ANDERSON — When the discussion at the Anderson Rotary Club’s weekly meetings turned to the group’s annual service project, members quickly began to focus on something centered on literacy.
“(United Way Born Learning Coordinator) Lynn Silvey had for a long time a list of ideas that we would love to do if we ever had the money and the manpower,” said Nancy Vaughan, president of the United Way of Madison County. “One of them was the Little Free Libraries. We always thought it would be nice to do them and have them in strategic locations (around the city).”
Vaughan was asked to chair a committee that would use approximately $4,700 in local funds – along with matching funds from the Central Indiana District of Rotary Clubs – to create Free Library boxes to be placed at six locations. The Herald Bulletin donated old newspaper vending machine boxes, which were redesigned and painted by Rebeka Joyce, a student at Anderson University.
The Rotary Club also bought hundreds of children’s and adult books to fill the six boxes, which committee members said were carefully chosen.
“We wanted to pick communities where kids didn’t have a lot of access to make it to the library,” said Thonja Nicholson, facilities manager at the Flagship Enterprise Center, Rotary secretary and a member of the committee. “We chose specific parks and locations where we thought the most need would be, where we knew there were kids around in the neighborhood.”
The six sites are registered with the national Little Free Library organization. Vaughan said Rotary members plan to check the locations weekly to make sure the boxes remain well-stocked. She added that there are currently no plans for additional boxes. The remainder of the funds, she said, would be used to purchase additional books.
Books that are placed in the boxes include a Rotary bookmark with a QR code that scans to the Rotary’s YouTube channel, where members can be found reading additional children’s books aloud. But committee members said they were also mindful that some families may not have access to the technology, which they acknowledge is another benefit of the boxes.

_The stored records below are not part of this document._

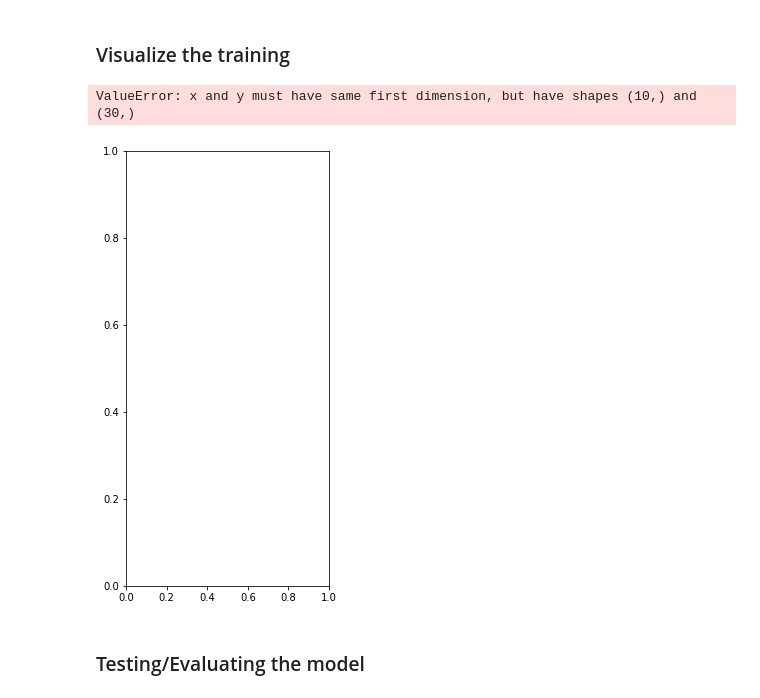
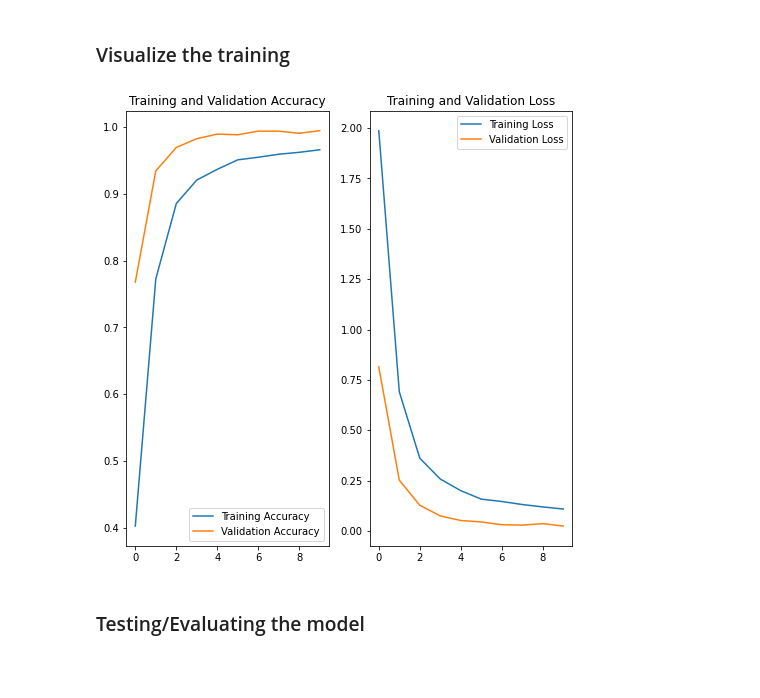
Before and after one commit to treyshotz/Traffic-Sign-Recognition, a Jupyter notebook: notebooks/main.ipynb, the cells around one changed output. Drawn from its saved outputs; the diff is of its cells as text; code cells hidden in the pictures; blank space fills up the shorter version.

```diff
--- a/notebooks/main.ipynb
+++ b/notebooks/main.ipynb
@@ -42,14 +44,14 @@ batch_size = 32
 img_height = 32
 img_width = 32
 img_size = (img_height, img_width)
-epochs = 30
+epochs = 10
 
 
 train_ds = tf.keras.utils.image_dataset_from_directory(
     "./../kaggle/Train/",
     validation_split=0.2,
     subset="training",
-    seed=123,
+    seed=505,
     image_size=img_size,
     batch_size=batch_size
 )
@@ -58,7 +60,7 @@ validation_ds = tf.keras.utils.image_dataset_from_directory(
     "./../kaggle/Train/",
     validation_split=0.2,
     subset="validation",
-    seed=123,
+    seed=505,
     image_size=img_size,
     batch_size=batch_size
 )
@@ -66,6 +68,7 @@ validation_ds = tf.keras.utils.image_dataset_from_directory(
 # print(validation_ds)
 #
 num_classes = len(train_ds.class_names)
+class_names = train_ds.class_names
 
 import matplotlib.pyplot as plt
 
@@ -113,14 +116,14 @@ model = tf.keras.Sequential([
     tf.keras.layers.Conv2D(32, 3, activation='relu'),
     tf.keras.layers.MaxPooling2D(),
     tf.keras.layers.Flatten(),
-    tf.keras.layers.Dense(256, activation='relu'),
+    tf.keras.layers.Dense(512, activation='relu'),
     tf.keras.layers.Dropout(rate=.5),
     tf.keras.layers.Dense(num_classes, activation='softmax')
 ])
 
 model.compile(
     optimizer='adam',
-    loss=tf.losses.SparseCategoricalCrossentropy(from_logits=False),
+    loss=tf.losses.SparseCategoricalCrossentropy(from_logits=True),
     metrics=['accuracy'])
 
 history = model.fit(
@@ -151,29 +157,28 @@ Epoch 30/30
 # %%
 
 acc = history.history['accuracy']
 val_acc = history.history['val_accuracy']
 
 loss = history.history['loss']
 val_loss = history.history['val_loss']
 
-epochs_range = range(10)
+epochs_range = range(epochs)
 
 plt.figure(figsize=(8, 8))
 plt.subplot(1, 2, 1)
 plt.plot(epochs_range, acc, label='Training Accuracy')
 plt.plot(epochs_range, val_acc, label='Validation Accuracy')
 plt.legend(loc='lower right')
 plt.title('Training and Validation Accuracy')
 
 plt.subplot(1, 2, 2)
 plt.plot(epochs_range, loss, label='Training Loss')
 plt.plot(epochs_range, val_loss, label='Validation Loss')
 plt.legend(loc='upper right')
 plt.title('Training and Validation Loss')
 plt.show()
 # %% [output]
-ValueError: x and y must have same first dimension, but have shapes (10,) and (30,)
-[figure, old version]
+[figure, new version]
 # %% [markdown]
 ### Testing/Evaluating the model
 # %%
```
Also changed, not shown: parts of 5 cells of this notebook.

“One thing that we were cognizant of is not every child has access to some of the technology advantages that are becoming prevalent in our society,” said Clayton Whitson, president and CEO of the Madison County Chamber of Commerce, who also served on the committee. “We want to make sure every child has a chance to read.”